WHAT YOU HAVE TO DO: Leave out the pictures and retype all the entries below exactly.

[Start of section]

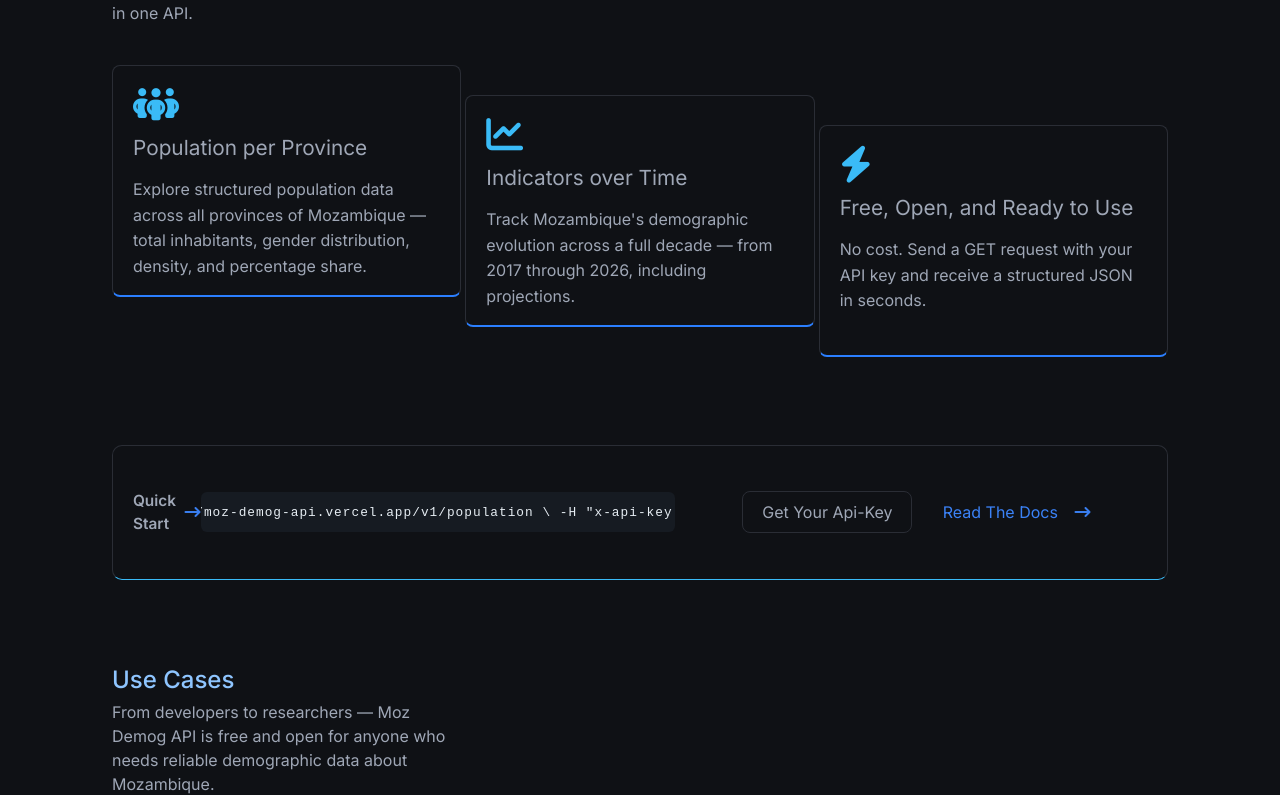
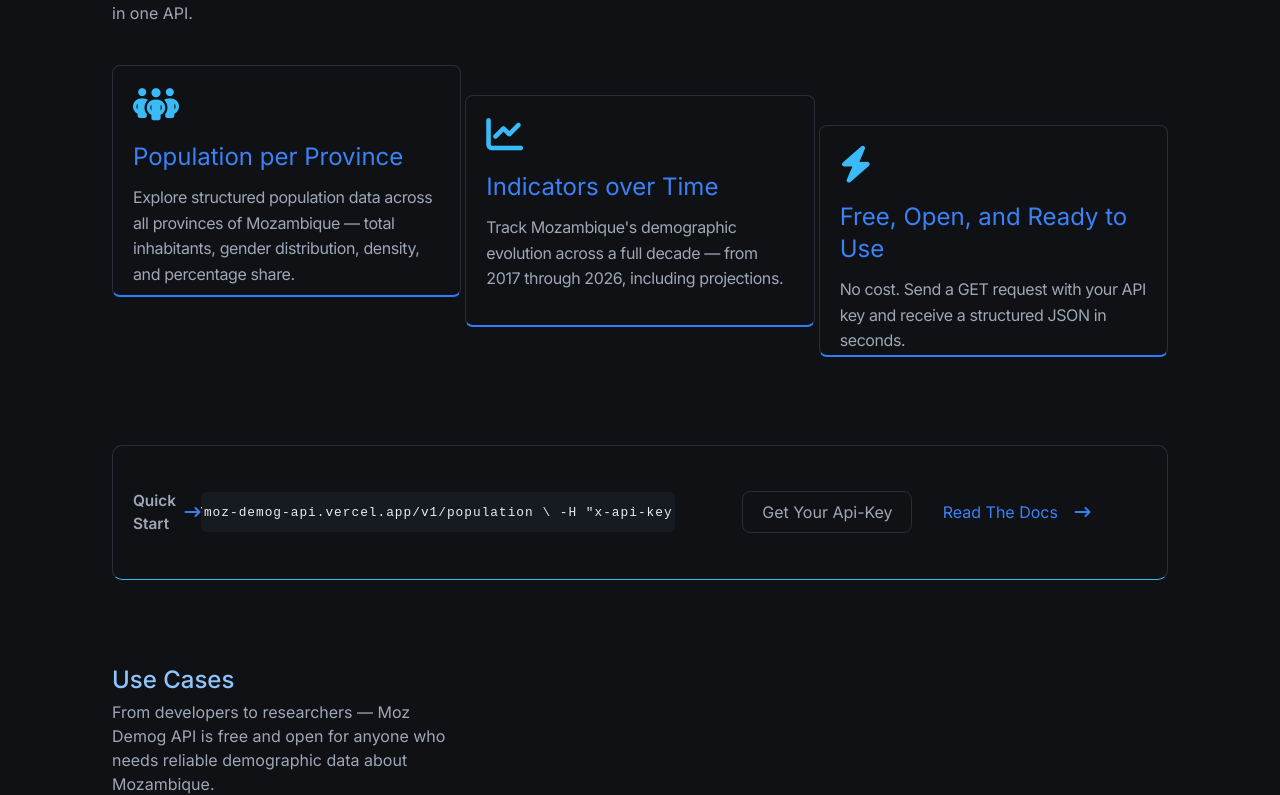
Before and after one commit to itsgaspr/api-landingpage, a React (Vite) app: page / in a window 1280 px wide. Shown: the part 986-1781 px from the top of the page. Built offline with nearby package versions, Linux system fonts and the light colour scheme.

Commit message:
improve card styling

```diff
--- a/src/components/Card.jsx
+++ b/src/components/Card.jsx
@@ -1,12 +1,12 @@
 import DocsCta from "./Docs-Button"
 export default function Card({icon, title, description, offset}) {
     return(
-        <div id="card" style={{marginTop:`${offset}px`}} className="max-w-135 border-1 border-[#2A2D35] p-5 rounded-lg box-border h-58 flex-[1_1_calc(33.333%-1.34rem)] border-b-2 border-b-blue-500 ">
+        <div id="card" style={{marginTop:`${offset}px`}} className="max-w-135 border border-[#2A2D35] p-5 rounded-lg box-border h-58 flex-[1_1_calc(33.333%-1.34rem)] border-b-2 border-b-blue-500 ">
             {icon}
-            <h3>
+            <h3 className="text-2xl font-normal mt-2 mb-3 text-[#3B82F6]">
                 {title}
             </h3>
-            <p>
+            <p className="text-md leading-6 text-justify tracking-tight">
                 {description}
             </p>
         </div>
--- a/src/index.css
+++ b/src/index.css
@@ -178,11 +178,6 @@ header>nav ul .sign-up:hover {
   line-height: 1.6;
 }
 
-#card h3 {
-  font-size: 1.3rem;
-  line-height: 1.4;
-  margin-bottom: 15px;
-}
 
 #card>button {
   margin-top: 15px;
```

[End of section]

SOLUTION:
Before and after one commit to itsgaspr/api-landingpage, a React (Vite) app: page / in a window 1280 px wide. Shown: the part 986-1781 px from the top of the page. Built offline with nearby package versions, Linux system fonts and the light colour scheme.

Commit message:
improve card styling

```diff
--- a/src/components/Card.jsx
+++ b/src/components/Card.jsx
@@ -1,12 +1,12 @@
 import DocsCta from "./Docs-Button"
 export default function Card({icon, title, description, offset}) {
     return(
-        <div id="card" style={{marginTop:`${offset}px`}} className="max-w-135 border-1 border-[#2A2D35] p-5 rounded-lg box-border h-58 flex-[1_1_calc(33.333%-1.34rem)] border-b-2 border-b-blue-500 ">
+        <div id="card" style={{marginTop:`${offset}px`}} className="max-w-135 border border-[#2A2D35] p-5 rounded-lg box-border h-58 flex-[1_1_calc(33.333%-1.34rem)] border-b-2 border-b-blue-500 ">
             {icon}
-            <h3>
+            <h3 className="text-2xl font-normal mt-2 mb-3 text-[#3B82F6]">
                 {title}
             </h3>
-            <p>
+            <p className="text-md leading-6 text-justify tracking-tight">
                 {description}
             </p>
         </div>
--- a/src/index.css
+++ b/src/index.css
@@ -178,11 +178,6 @@ header>nav ul .sign-up:hover {
   line-height: 1.6;
 }
 
-#card h3 {
-  font-size: 1.3rem;
-  line-height: 1.4;
-  margin-bottom: 15px;
-}
 
 #card>button {
   margin-top: 15px;
```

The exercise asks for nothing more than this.